INPUT FOR THIS TASK:
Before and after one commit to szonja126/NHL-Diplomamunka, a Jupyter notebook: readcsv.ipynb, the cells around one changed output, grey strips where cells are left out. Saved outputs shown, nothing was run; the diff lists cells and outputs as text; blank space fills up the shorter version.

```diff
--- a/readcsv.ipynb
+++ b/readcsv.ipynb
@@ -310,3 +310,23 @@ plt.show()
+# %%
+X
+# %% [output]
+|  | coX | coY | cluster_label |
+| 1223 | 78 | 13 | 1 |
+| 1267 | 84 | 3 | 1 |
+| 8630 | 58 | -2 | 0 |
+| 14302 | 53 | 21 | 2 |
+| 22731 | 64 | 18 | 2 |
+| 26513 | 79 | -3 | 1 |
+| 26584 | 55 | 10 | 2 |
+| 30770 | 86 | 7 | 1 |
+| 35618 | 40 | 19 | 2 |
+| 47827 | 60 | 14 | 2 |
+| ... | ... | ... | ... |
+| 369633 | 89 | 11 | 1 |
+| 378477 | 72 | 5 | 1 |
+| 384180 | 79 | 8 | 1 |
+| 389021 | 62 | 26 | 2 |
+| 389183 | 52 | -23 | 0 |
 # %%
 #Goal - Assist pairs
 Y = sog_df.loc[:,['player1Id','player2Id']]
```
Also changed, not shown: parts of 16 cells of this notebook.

ASSIGNMENT: Every line of the listing that includes the word "changed" belongs in the answer.

EXERCISE SOLUTION:
Before and after one commit to szonja126/NHL-Diplomamunka, a Jupyter notebook: readcsv.ipynb, the cells around one changed output, grey strips where cells are left out. Saved outputs shown, nothing was run; the diff lists cells and outputs as text; blank space fills up the shorter version.
Also changed, not shown: parts of 16 cells of this notebook.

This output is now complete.